If you like to read novels about priests, Doris Donnelly of John Carroll University has six suggestions.
My book group has read four of the six in recent years. I’d say (and I think my fellow readers in the group would agree) that three of them get an A+: The Power and the Glory, The Diary of a Country Priest, and Death Comes for the Archbishop. The Sparrow, the only one about a Jesuit, is an interesting but uneven science fiction tale. The Innocence of Father Brown is a good suggestion for our group. As for The Thorn Birds — nah, I don’t think so.Image by cdrummbks under Creative Commons license.
I’ll second Silence, by Shusaku Endo. One of the best novels I’ve read ever, and great fodder for book club discussion.
“The Kapillan of Malta” is out of print but can still be purchased at Amazon Marketplace. It is a wonderful story of a WWII -era priest who leads his flock to safety in caves during the ongoing bombardment of the tiny island by Germany and Italy.

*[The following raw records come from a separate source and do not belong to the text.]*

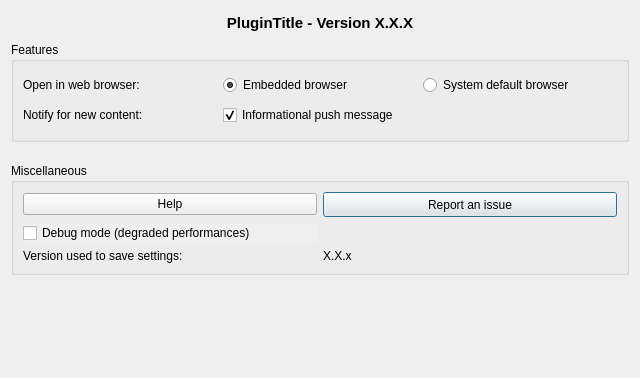
The window that qtribu/gui/dlg_settings.ui (geotribu/qtribu) describes before a commit, drawn with Qt 5.
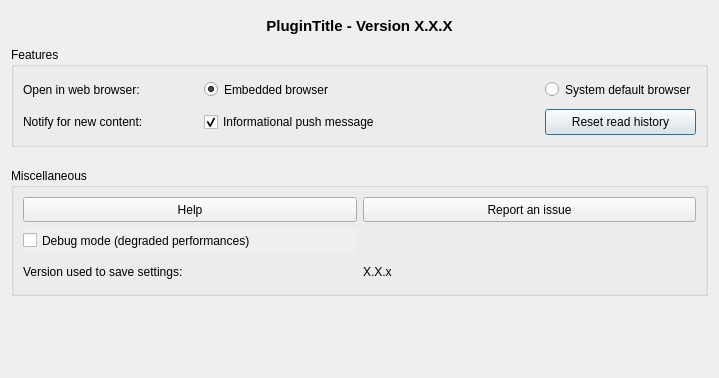
The same window after the commit. Icons and pictures are not drawn.

Commit message: Add button to reset read history

Diff of the .ui file:
```diff
--- a/qtribu/gui/dlg_settings.ui
+++ b/qtribu/gui/dlg_settings.ui
@@ -6,7 +6,7 @@
    <rect>
     <x>0</x>
     <y>0</y>
-    <width>640</width>
+    <width>719</width>
     <height>378</height>
    </rect>
   </property>
@@ -37,7 +37,7 @@
      <property name="minimumSize">
       <size>
        <width>50</width>
-       <height>25</height>
+       <height>30</height>
       </size>
      </property>
      <property name="font">
@@ -88,8 +88,67 @@
       <string>Features</string>
      </property>
      <layout class="QGridLayout" name="gridLayout_2">
+      <item row="3" column="0">
+       <widget class="QLabel" name="lbl_notification">
+        <property name="minimumSize">
+         <size>
+          <width>175</width>
+          <height>25</height>
+         </size>
+        </property>
+        <property name="maximumSize">
+         <size>
+          <width>250</width>
+          <height>30</height>
+         </size>
+        </property>
+        <property name="text">
+         <string>Notify for new content:</string>
+        </property>
+       </widget>
+      </item>
+      <item row="3" column="1">
+       <widget class="QCheckBox" name="opt_notif_push_msg">
+        <property name="minimumSize">
+         <size>
+          <width>275</width>
+          <height>25</height>
+         </size>
+        </property>
+        <property name="maximumSize">
+         <size>
+          <width>16777215</width>
+          <height>30</height>
+         </size>
+        </property>
+        <property name="autoFillBackground">
+         <bool>false</bool>
+        </property>
+        <property name="text">
+         <string>Informational push message</string>
+        </property>
+        <property name="checked">
+         <bool>true</bool>
+        </property>
+        <property name="tristate">
+         <bool>false</bool>
+        </property>
+       </widget>
+      </item>
       <item row="1" column="0">
        <widget class="QLabel" name="lbl_browser">
+        <property name="minimumSize">
+         <size>
+          <width>175</width>
+          <height>25</height>
+         </size>
+        </property>
+        <property name="maximumSize">
+         <size>
+          <width>250</width>
+          <height>30</height>
+         </size>
+        </property>
         <property name="toolTip">
          <string>Which web browser to use to display articles.</string>
         </property>
@@ -98,22 +157,39 @@
         </property>
        </widget>
       </item>
-      <item row="1" column="2">
+      <item row="1" column="3">
        <widget class="QRadioButton" name="opt_browser_os">
+        <property name="minimumSize">
+         <size>
+          <width>0</width>
+          <height>25</height>
+         </size>
+        </property>
+        <property name="maximumSize">
+         <size>
+          <width>16777215</width>
+          <height>30</height>
+         </size>
+        </property>
         <property name="text">
          <string>System default browser</string>
         </property>
        </widget>
       </item>
-      <item row="3" column="0">
-       <widget class="QLabel" name="lbl_notification">
-        <property name="text">
-         <string>Notify for new content:</string>
-        </property>
-       </widget>
-      </item>
       <item row="1" column="1">
        <widget class="QRadioButton" name="opt_browser_qt">
+        <property name="minimumSize">
+         <size>
+          <width>0</width>
+          <height>25</height>
+         </size>
+        </property>
+        <property name="maximumSize">
+         <size>
+          <width>16777215</width>
+          <height>30</height>
+         </size>
+        </property>
         <property name="text">
          <string>Embedded browser</string>
         </property>
@@ -122,22 +198,38 @@
         </property>
        </widget>
       </item>
-      <item row="3" column="1">
-       <widget class="QCheckBox" name="opt_notif_push_msg">
-        <property name="autoFillBackground">
-         <bool>false</bool>
+      <item row="3" column="3">
+       <widget class="QPushButton" name="btn_reset_read_history">
+        <property name="minimumSize">
+         <size>
+          <width>0</width>
+          <height>25</height>
+         </size>
+        </property>
+        <property name="maximumSize">
+         <size>
+          <width>16777215</width>
+          <height>30</height>
+         </size>
         </property>
         <property name="text">
-         <string>Informational push message</string>
-        </property>
-        <property name="checked">
-         <bool>true</bool>
-        </property>
-        <property name="tristate">
-         <bool>false</bool>
+         <string>Reset read history</string>
         </property>
        </widget>
       </item>
+      <item row="3" column="2">
+       <spacer name="horizontalSpacer">
+        <property name="orientation">
+         <enum>Qt::Horizontal</enum>
+        </property>
+        <property name="sizeHint" stdset="0">
+         <size>
+          <width>40</width>
+          <height>20</height>
+         </size>
+        </property>
+       </spacer>
+      </item>
      </layout>
     </widget>
    </item>
@@ -174,6 +266,18 @@
      <layout class="QGridLayout" name="gridLayout">
       <item row="1" column="0">
        <widget class="QCheckBox" name="opt_debug">
+        <property name="minimumSize">
+         <size>
+          <width>0</width>
+          <height>25</height>
+         </size>
+        </property>
+        <property name="maximumSize">
+         <size>
+          <width>16777215</width>
+          <height>30</height>
+         </size>
+        </property>
         <property name="toolTip">
          <string>Enable debug mode.</string>
         </property>
@@ -193,6 +297,18 @@
       </item>
       <item row="2" column="1">
        <widget class="QLabel" name="lbl_version_saved_value">
+        <property name="minimumSize">
+         <size>
+          <width>0</width>
+          <height>25</height>
+         </size>
+        </property>
+        <property name="maximumSize">
+         <size>
+          <width>16777215</width>
+          <height>30</height>
+         </size>
+        </property>
         <property name="text">
          <string notr="true">X.X.x</string>
         </property>
@@ -203,6 +319,18 @@
       </item>
       <item row="2" column="0">
        <widget class="QLabel" name="lbl_version_saved">
+        <property name="minimumSize">
+         <size>
+          <width>0</width>
+          <height>25</height>
+         </size>
+        </property>
+        <property name="maximumSize">
+         <size>
+          <width>16777215</width>
+          <height>30</height>
+         </size>
+        </property>
         <property name="text">
          <string>Version used to save settings:</string>
         </property>
@@ -233,6 +361,18 @@
       </item>
       <item row="0" column="0">
        <widget class="QPushButton" name="btn_help">
+        <property name="minimumSize">
+         <size>
+          <width>0</width>
+          <height>25</height>
+         </size>
+        </property>
+        <property name="maximumSize">
+         <size>
+          <width>16777215</width>
+          <height>30</height>
+         </size>
+        </property>
         <property name="text">
          <string>Help</string>
         </property>
```
The commit also changes 4 other files.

Thanks Tim — and how could I forget “The Edge of Sadness” by Edwin O’Connor? Another Loyola Classic, a wonderful story of a priest who recovers his sobriety and his vocation.
Don’t forget a couple of books in the Loyola Classics series: “The Devil’s Advocate” and (one of my favorites) “Cosmas, Or the Love of God.” (The latter is a would-be monk. Close enough.)
Three other novels about priests come to mind. “Black Robe” by Brian Moore, “Silence” by Shusaku Endo, and “North of Hope” by Jon Hassler. The first two are about Jesuits in seventeenth century mission lands: Canada and Japan. They are brilliant reflections on the meaning of faith. “North of Hope” is about a priest’s complicated life in in contemporary northern Minnesota.
“The Keys of the Kingdom” should be on that list, for sure. “The Thorn Birds” wasn’t about a priest, per se, so I agree shouldn’t be on the list. What about “The Cardinal?”
I’d add Giovanni Guareschi’s Don Camillo stories for a bit of light relief